§ Description of the task
Make a verbatim copy of the records; pictures stay out.

Data entries
◇ ◇ ◇ ◇ ◇ ◇ ◇
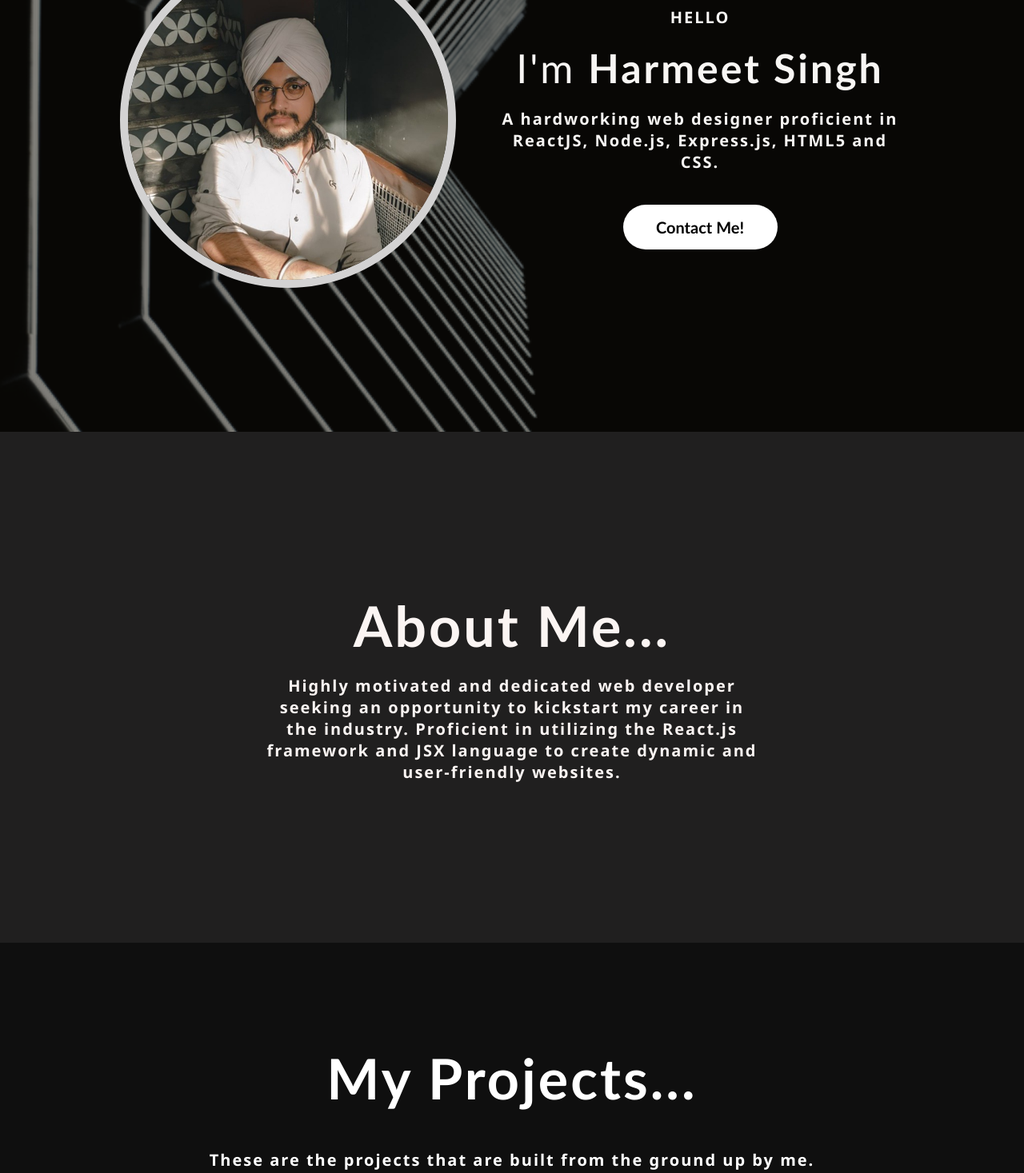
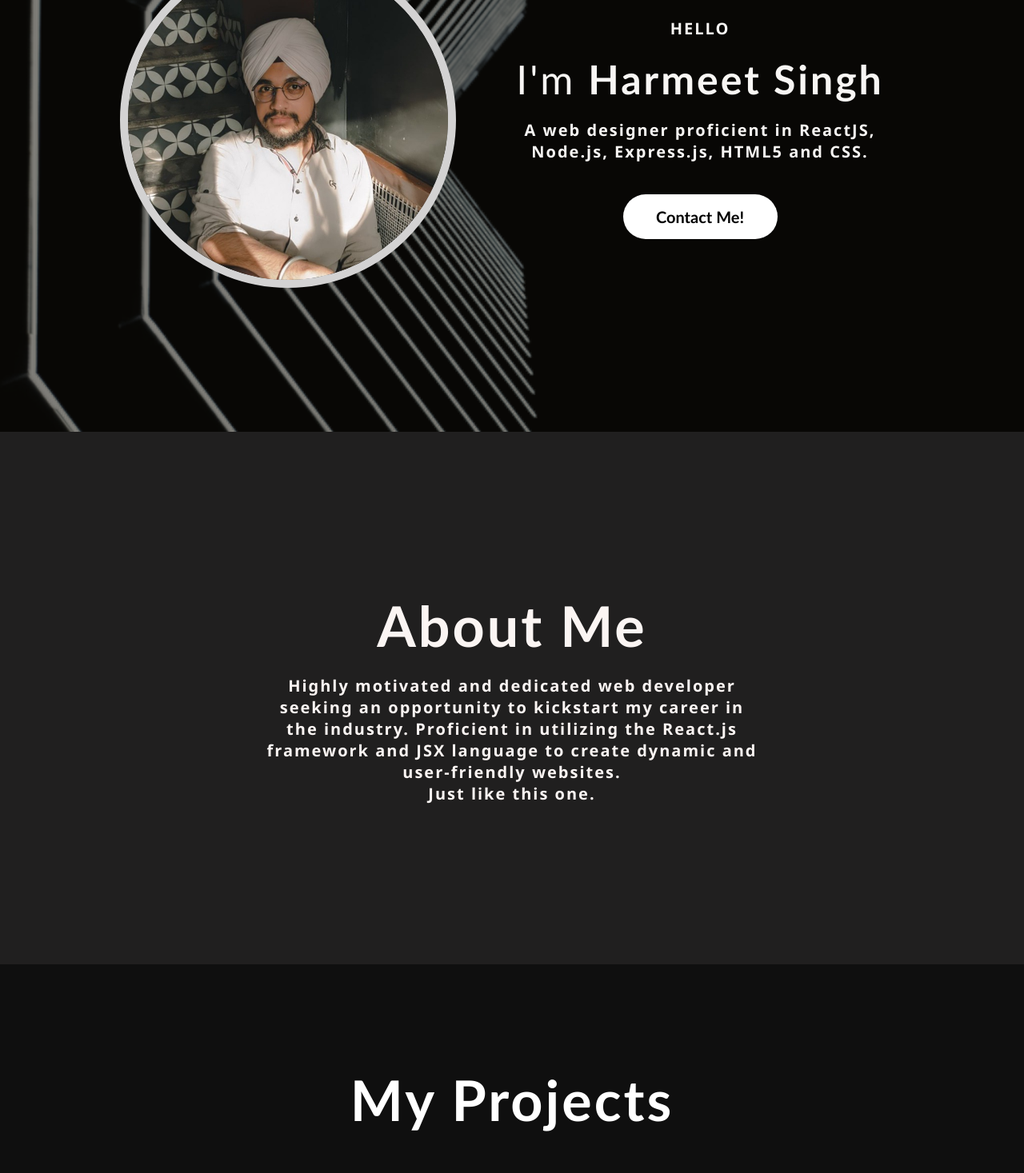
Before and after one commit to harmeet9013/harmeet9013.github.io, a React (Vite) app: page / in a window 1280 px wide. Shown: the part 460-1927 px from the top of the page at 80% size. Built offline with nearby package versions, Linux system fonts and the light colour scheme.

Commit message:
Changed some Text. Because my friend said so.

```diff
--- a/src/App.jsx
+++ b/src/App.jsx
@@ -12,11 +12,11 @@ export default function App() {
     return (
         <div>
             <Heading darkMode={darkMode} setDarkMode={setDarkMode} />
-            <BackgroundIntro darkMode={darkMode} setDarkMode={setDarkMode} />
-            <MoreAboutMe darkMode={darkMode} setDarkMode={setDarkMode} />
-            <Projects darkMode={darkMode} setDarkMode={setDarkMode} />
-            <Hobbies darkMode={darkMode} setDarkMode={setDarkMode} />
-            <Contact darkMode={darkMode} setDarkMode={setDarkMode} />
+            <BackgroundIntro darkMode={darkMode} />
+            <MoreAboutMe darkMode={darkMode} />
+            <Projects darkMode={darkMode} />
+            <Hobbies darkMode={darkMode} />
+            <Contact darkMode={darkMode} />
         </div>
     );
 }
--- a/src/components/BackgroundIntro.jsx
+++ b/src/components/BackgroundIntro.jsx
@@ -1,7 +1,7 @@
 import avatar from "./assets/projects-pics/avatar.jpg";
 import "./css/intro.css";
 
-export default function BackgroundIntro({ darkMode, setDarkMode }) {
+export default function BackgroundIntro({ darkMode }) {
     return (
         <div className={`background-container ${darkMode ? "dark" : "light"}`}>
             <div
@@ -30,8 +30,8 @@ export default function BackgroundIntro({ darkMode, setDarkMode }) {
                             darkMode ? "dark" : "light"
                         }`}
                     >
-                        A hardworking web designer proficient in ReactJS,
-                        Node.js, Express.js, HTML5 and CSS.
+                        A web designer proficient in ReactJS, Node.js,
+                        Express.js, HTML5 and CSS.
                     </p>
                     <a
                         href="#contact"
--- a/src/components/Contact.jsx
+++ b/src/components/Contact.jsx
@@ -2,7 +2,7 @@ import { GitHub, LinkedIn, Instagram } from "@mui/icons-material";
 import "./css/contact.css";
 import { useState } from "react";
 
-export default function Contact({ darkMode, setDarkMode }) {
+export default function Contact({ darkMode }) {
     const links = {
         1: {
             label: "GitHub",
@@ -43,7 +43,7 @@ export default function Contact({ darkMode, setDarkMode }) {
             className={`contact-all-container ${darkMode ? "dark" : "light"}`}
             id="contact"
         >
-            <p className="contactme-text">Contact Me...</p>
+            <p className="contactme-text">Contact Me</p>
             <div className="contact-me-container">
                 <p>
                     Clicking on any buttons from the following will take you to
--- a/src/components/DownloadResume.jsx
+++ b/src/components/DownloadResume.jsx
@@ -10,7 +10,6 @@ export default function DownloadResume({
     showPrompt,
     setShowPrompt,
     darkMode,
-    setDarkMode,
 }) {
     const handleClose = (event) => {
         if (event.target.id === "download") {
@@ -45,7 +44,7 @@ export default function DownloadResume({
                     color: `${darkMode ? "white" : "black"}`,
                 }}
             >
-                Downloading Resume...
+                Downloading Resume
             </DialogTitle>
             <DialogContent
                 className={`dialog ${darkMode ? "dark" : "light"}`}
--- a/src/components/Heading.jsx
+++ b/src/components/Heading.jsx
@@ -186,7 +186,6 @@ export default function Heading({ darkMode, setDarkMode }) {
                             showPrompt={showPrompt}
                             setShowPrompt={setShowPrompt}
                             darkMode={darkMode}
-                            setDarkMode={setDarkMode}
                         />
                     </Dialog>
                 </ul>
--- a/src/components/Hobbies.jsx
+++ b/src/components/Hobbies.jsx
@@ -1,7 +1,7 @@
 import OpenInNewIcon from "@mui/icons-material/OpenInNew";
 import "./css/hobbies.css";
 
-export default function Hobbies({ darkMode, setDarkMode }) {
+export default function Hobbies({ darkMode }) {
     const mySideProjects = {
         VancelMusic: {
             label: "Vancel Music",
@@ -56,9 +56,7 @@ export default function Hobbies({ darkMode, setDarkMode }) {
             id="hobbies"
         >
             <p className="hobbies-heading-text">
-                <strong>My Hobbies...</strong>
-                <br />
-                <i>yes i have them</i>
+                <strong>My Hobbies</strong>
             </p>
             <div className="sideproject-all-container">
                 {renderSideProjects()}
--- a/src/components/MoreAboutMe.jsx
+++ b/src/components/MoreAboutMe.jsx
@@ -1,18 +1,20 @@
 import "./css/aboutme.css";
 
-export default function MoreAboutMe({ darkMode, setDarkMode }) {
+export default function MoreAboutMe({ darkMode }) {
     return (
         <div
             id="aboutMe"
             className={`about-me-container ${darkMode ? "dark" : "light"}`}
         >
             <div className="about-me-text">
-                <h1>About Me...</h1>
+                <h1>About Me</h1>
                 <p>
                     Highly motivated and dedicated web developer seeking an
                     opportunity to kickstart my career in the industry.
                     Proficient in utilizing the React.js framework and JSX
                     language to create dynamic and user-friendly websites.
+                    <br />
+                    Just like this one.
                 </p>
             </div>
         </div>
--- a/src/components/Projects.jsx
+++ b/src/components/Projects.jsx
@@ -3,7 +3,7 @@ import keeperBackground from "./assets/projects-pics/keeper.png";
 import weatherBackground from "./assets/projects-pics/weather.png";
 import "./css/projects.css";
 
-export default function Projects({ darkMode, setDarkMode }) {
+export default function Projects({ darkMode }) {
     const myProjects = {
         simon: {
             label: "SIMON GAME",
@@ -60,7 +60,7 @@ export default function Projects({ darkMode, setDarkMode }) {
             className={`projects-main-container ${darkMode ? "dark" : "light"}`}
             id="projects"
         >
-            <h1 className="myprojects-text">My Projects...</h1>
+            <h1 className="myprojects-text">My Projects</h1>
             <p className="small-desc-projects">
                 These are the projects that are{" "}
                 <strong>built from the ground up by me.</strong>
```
◇ ◇ ◇ ◇ ◇ ◇ ◇
§ Result of this exercise
Before and after one commit to harmeet9013/harmeet9013.github.io, a React (Vite) app: page / in a window 1280 px wide. Shown: the part 460-1927 px from the top of the page at 80% size. Built offline with nearby package versions, Linux system fonts and the light colour scheme.

Commit message:
Changed some Text. Because my friend said so.

```diff
--- a/src/App.jsx
+++ b/src/App.jsx
@@ -12,11 +12,11 @@ export default function App() {
     return (
         <div>
             <Heading darkMode={darkMode} setDarkMode={setDarkMode} />
-            <BackgroundIntro darkMode={darkMode} setDarkMode={setDarkMode} />
-            <MoreAboutMe darkMode={darkMode} setDarkMode={setDarkMode} />
-            <Projects darkMode={darkMode} setDarkMode={setDarkMode} />
-            <Hobbies darkMode={darkMode} setDarkMode={setDarkMode} />
-            <Contact darkMode={darkMode} setDarkMode={setDarkMode} />
+            <BackgroundIntro darkMode={darkMode} />
+            <MoreAboutMe darkMode={darkMode} />
+            <Projects darkMode={darkMode} />
+            <Hobbies darkMode={darkMode} />
+            <Contact darkMode={darkMode} />
         </div>
     );
 }
--- a/src/components/BackgroundIntro.jsx
+++ b/src/components/BackgroundIntro.jsx
@@ -1,7 +1,7 @@
 import avatar from "./assets/projects-pics/avatar.jpg";
 import "./css/intro.css";
 
-export default function BackgroundIntro({ darkMode, setDarkMode }) {
+export default function BackgroundIntro({ darkMode }) {
     return (
         <div className={`background-container ${darkMode ? "dark" : "light"}`}>
             <div
@@ -30,8 +30,8 @@ export default function BackgroundIntro({ darkMode, setDarkMode }) {
                             darkMode ? "dark" : "light"
                         }`}
                     >
-                        A hardworking web designer proficient in ReactJS,
-                        Node.js, Express.js, HTML5 and CSS.
+                        A web designer proficient in ReactJS, Node.js,
+                        Express.js, HTML5 and CSS.
                     </p>
                     <a
                         href="#contact"
--- a/src/components/Contact.jsx
+++ b/src/components/Contact.jsx
@@ -2,7 +2,7 @@ import { GitHub, LinkedIn, Instagram } from "@mui/icons-material";
 import "./css/contact.css";
 import { useState } from "react";
 
-export default function Contact({ darkMode, setDarkMode }) {
+export default function Contact({ darkMode }) {
     const links = {
         1: {
             label: "GitHub",
@@ -43,7 +43,7 @@ export default function Contact({ darkMode, setDarkMode }) {
             className={`contact-all-container ${darkMode ? "dark" : "light"}`}
             id="contact"
         >
-            <p className="contactme-text">Contact Me...</p>
+            <p className="contactme-text">Contact Me</p>
             <div className="contact-me-container">
                 <p>
                     Clicking on any buttons from the following will take you to
--- a/src/components/DownloadResume.jsx
+++ b/src/components/DownloadResume.jsx
@@ -10,7 +10,6 @@ export default function DownloadResume({
     showPrompt,
     setShowPrompt,
     darkMode,
-    setDarkMode,
 }) {
     const handleClose = (event) => {
         if (event.target.id === "download") {
@@ -45,7 +44,7 @@ export default function DownloadResume({
                     color: `${darkMode ? "white" : "black"}`,
                 }}
             >
-                Downloading Resume...
+                Downloading Resume
             </DialogTitle>
             <DialogContent
                 className={`dialog ${darkMode ? "dark" : "light"}`}
--- a/src/components/Heading.jsx
+++ b/src/components/Heading.jsx
@@ -186,7 +186,6 @@ export default function Heading({ darkMode, setDarkMode }) {
                             showPrompt={showPrompt}
                             setShowPrompt={setShowPrompt}
                             darkMode={darkMode}
-                            setDarkMode={setDarkMode}
                         />
                     </Dialog>
                 </ul>
--- a/src/components/Hobbies.jsx
+++ b/src/components/Hobbies.jsx
@@ -1,7 +1,7 @@
 import OpenInNewIcon from "@mui/icons-material/OpenInNew";
 import "./css/hobbies.css";
 
-export default function Hobbies({ darkMode, setDarkMode }) {
+export default function Hobbies({ darkMode }) {
     const mySideProjects = {
         VancelMusic: {
             label: "Vancel Music",
@@ -56,9 +56,7 @@ export default function Hobbies({ darkMode, setDarkMode }) {
             id="hobbies"
         >
             <p className="hobbies-heading-text">
-                <strong>My Hobbies...</strong>
-                <br />
-                <i>yes i have them</i>
+                <strong>My Hobbies</strong>
             </p>
             <div className="sideproject-all-container">
                 {renderSideProjects()}
--- a/src/components/MoreAboutMe.jsx
+++ b/src/components/MoreAboutMe.jsx
@@ -1,18 +1,20 @@
 import "./css/aboutme.css";
 
-export default function MoreAboutMe({ darkMode, setDarkMode }) {
+export default function MoreAboutMe({ darkMode }) {
     return (
         <div
             id="aboutMe"
             className={`about-me-container ${darkMode ? "dark" : "light"}`}
         >
             <div className="about-me-text">
-                <h1>About Me...</h1>
+                <h1>About Me</h1>
                 <p>
                     Highly motivated and dedicated web developer seeking an
                     opportunity to kickstart my career in the industry.
                     Proficient in utilizing the React.js framework and JSX
                     language to create dynamic and user-friendly websites.
+                    <br />
+                    Just like this one.
                 </p>
             </div>
         </div>
--- a/src/components/Projects.jsx
+++ b/src/components/Projects.jsx
@@ -3,7 +3,7 @@ import keeperBackground from "./assets/projects-pics/keeper.png";
 import weatherBackground from "./assets/projects-pics/weather.png";
 import "./css/projects.css";
 
-export default function Projects({ darkMode, setDarkMode }) {
+export default function Projects({ darkMode }) {
     const myProjects = {
         simon: {
             label: "SIMON GAME",
@@ -60,7 +60,7 @@ export default function Projects({ darkMode, setDarkMode }) {
             className={`projects-main-container ${darkMode ? "dark" : "light"}`}
             id="projects"
         >
-            <h1 className="myprojects-text">My Projects...</h1>
+            <h1 className="myprojects-text">My Projects</h1>
             <p className="small-desc-projects">
                 These are the projects that are{" "}
                 <strong>built from the ground up by me.</strong>
```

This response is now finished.